Plattekloof businessman Liyaqat Parker, 65, has been safely returned to his family after being held captive for more than two months.
The news of his return broke on Tuesday September 18, after he was returned to his home the previous evening (“Family’s kidnap anguish,” Northern News, July 18).
Mr Parker was kidnapped from his place of business on Monday July 9 and bundled into a double-cab silver Hilux bakkie.
Family spokeswoman Kaz Henderson said Mr Parker had been safely reunited with his family after being held in captivity for over two months.
Ms Henderson said the family would not be granting any interviews at this time.
“The family is relieved that he is back and would like to request the media and public to respect their privacy during this difficult time.
“The Parker family wishes to express their sincere gratitude to everyone who has walked this journey with them and provided physical, emotional and spiritual support. It is truly appreciated,” she said.
During Mr Parker’s two-month ordeal, his family pleaded with the kidnappers for his safe return due to his ill-health.
Mr Parker is the founder member of the Foodprop Group, which owns the Foodworld chain of supermarkets, and was on The Friends of the Children’s Hospital Association for several years.
Provincial police spokesman Lieutenant-Colonel André Traut would not comment on the circumstances surrounding Mr Parker’s return.
He said on Friday September 21 that the case was still under investigation and that no suspects had been arrested.
Parow Community Police Forum chairman Roger Cannon said he hoped Mr Parker’s kidnappers would face justice.
“We, as the CPF, denounce that type of behaviour especially when it’s a hard-working person who steadily built up the Food World chain,” he said.

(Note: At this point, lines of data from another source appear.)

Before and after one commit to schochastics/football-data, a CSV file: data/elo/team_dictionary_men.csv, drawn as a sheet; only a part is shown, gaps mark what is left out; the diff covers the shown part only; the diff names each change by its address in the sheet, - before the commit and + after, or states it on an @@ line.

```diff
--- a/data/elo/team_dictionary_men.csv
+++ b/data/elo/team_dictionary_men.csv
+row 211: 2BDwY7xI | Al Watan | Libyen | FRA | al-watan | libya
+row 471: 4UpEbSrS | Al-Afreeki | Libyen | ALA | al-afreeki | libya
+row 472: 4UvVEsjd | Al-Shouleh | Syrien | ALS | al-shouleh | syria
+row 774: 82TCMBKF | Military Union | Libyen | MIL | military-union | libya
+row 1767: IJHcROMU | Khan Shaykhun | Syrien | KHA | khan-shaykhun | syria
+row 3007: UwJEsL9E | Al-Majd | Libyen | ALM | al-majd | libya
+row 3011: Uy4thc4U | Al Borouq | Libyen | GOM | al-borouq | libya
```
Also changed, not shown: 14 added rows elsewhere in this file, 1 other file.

“Many times the kidnappers hold their hostages at residential homes and not in outlying areas. We sympathise with his family, as it is traumatic for any family to not know about the whereabouts of their loved ones,” he said.

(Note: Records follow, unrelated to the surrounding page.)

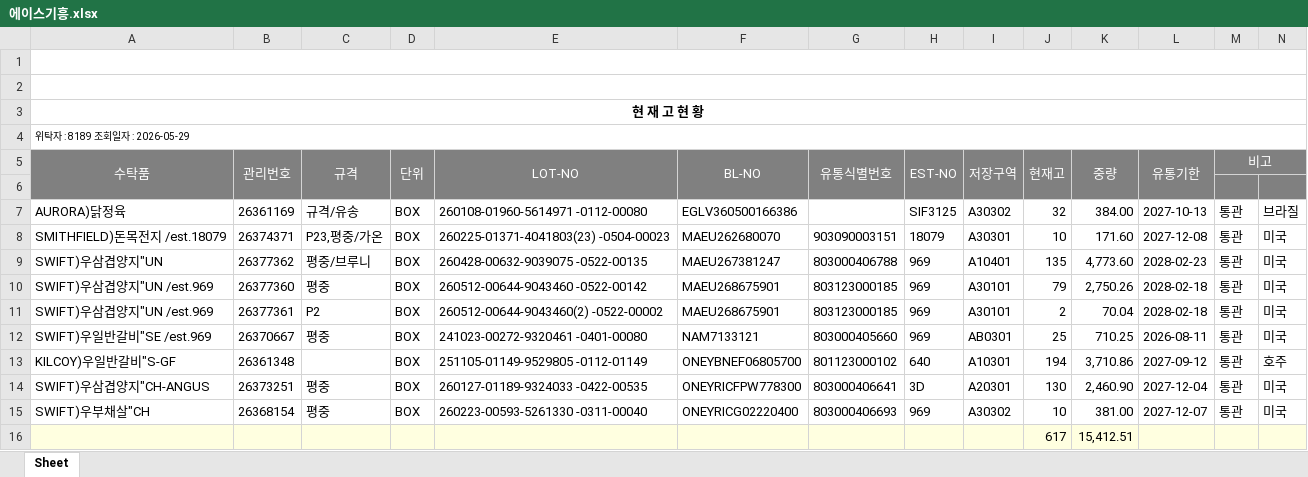
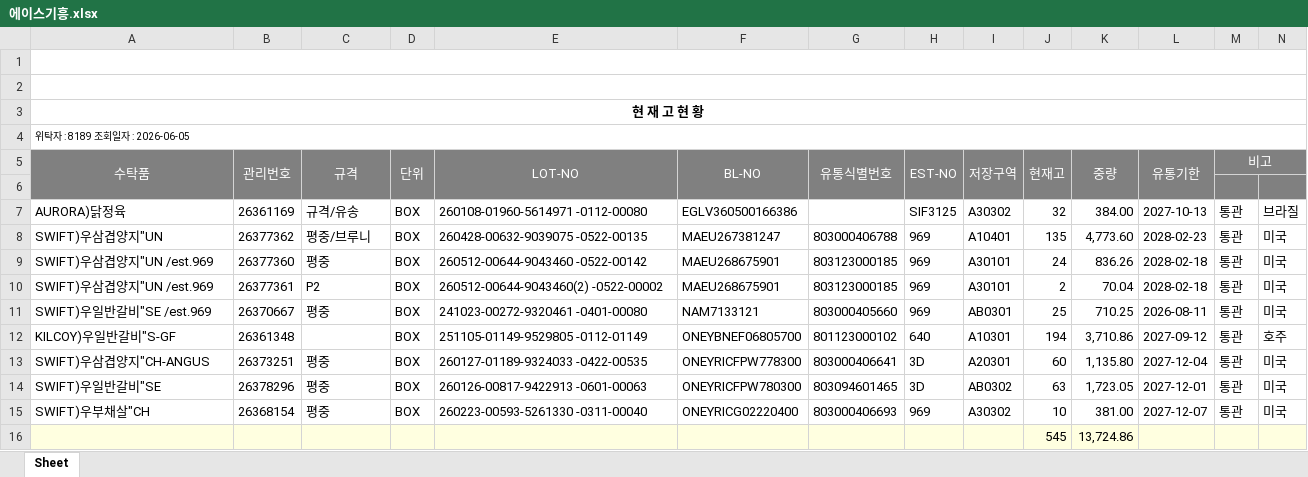
Before and after one commit to hammit-01/azy_firbase_web, an Excel workbook: back_end/data/warehouse/에이스기흥.xlsx, sheet Sheet, drawn as a sheet; values as stored, in another font and other column widths than the file's, no borders; removed rows and columns are numbered as before the commit, all else as after; the diff names each change by its address in the sheet, - before the commit and + after, or states it on an @@ line.

```diff
--- a/back_end/data/warehouse/에이스기흥.xlsx (sheet Sheet)
+++ b/back_end/data/warehouse/에이스기흥.xlsx (sheet Sheet)
-A4 (수탁품): 위탁자 : 8189 조회일자 : 2026-05-29
+A4 (수탁품): 위탁자 : 8189 조회일자 : 2026-06-05
-row 8: SMITHFIELD)돈목전지 /est.18079 | 26374371 | P23,평중/가온 | BOX | 260225-01371-4041803(23) -0504-00023 | MAEU262680070 | 903090003151 | 18079 | A30301 | 10 | 171.60 | 2027-12-08 | 통관 | 미국
-J9 (현재고): 79
+J9 (현재고): 24
-K9 (중량): 2,750.26
+K9 (중량): 836.26
-J13 (현재고): 130
+J13 (현재고): 60
-K13 (중량): 2,460.90
+K13 (중량): 1,135.80
+row 14: SWIFT)우일반갈비"SE | 26378296 | 평중 | BOX | 260126-00817-9422913 -0601-00063 | ONEYRICFPW780300 | 803094601465 | 3D | AB0302 | 63 | 1,723.05 | 2027-12-01 | 통관 | 미국
-row 16:  |  |  |  |  |  |  |  |  | 617 | 15,412.51
+row 16:  |  |  |  |  |  |  |  |  | 545 | 13,724.86
```
Also changed, not shown: back_end/data/warehouse/견우오아시스.xlsx, back_end/data/warehouse/에이스용인.xlsx, 28 other files.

He could not confirm whether a ransom had been demanded by the kidnappers or whether the family had paid one.
“We also urge families to work with the police to help them keep this type of crime at bay,” he said.
At the Parow CPF’s executive meeting on Tuesday September 18, Mr Cannon urged the public to report all crime so the police could build accurate pictures of crime trends.
Ewald Botha, spokesman for Community Safety MEC Dan Plato, said Mr Parker’s safe return seemed to have been the result of the apparent extortion of large sums of money from the family.
“This raises serious questions on SAPS’s role in combating and preventing kidnappings in the province involving prominent business people. Despite the safe return of Mr Parker, we need to unmask those responsible and ensure they receive their day in court to face the full might of the law. This will unnerve those contemplating similar crimes, because they will be caught and will go to jail,” he said.
Mr Botha said that had the police been instrumental in the return of Mr Parker, the Western Cape government would have been the first to congratulate them. However, he said the opposite seemed to be true.
“I believe that a ransom worth millions has been paid for the safe return of Mr Parker. Police have thus far remained tight-lipped about the investigation, leaving speculation to continue as to their involvement to return Mr Parker or capabilities to arrest those responsible,” he said
He said the department was concerned about the number of prominent businessmen who had been kidnapped.
Other reports claimed an alleged underworld kingpin had helped to negotiate the safe return of Mr Parker from a house in Kuils River and that the businessman had been released after a ransom of R4.8 million was paid.
(BLOB) Additional reporting Daily Voice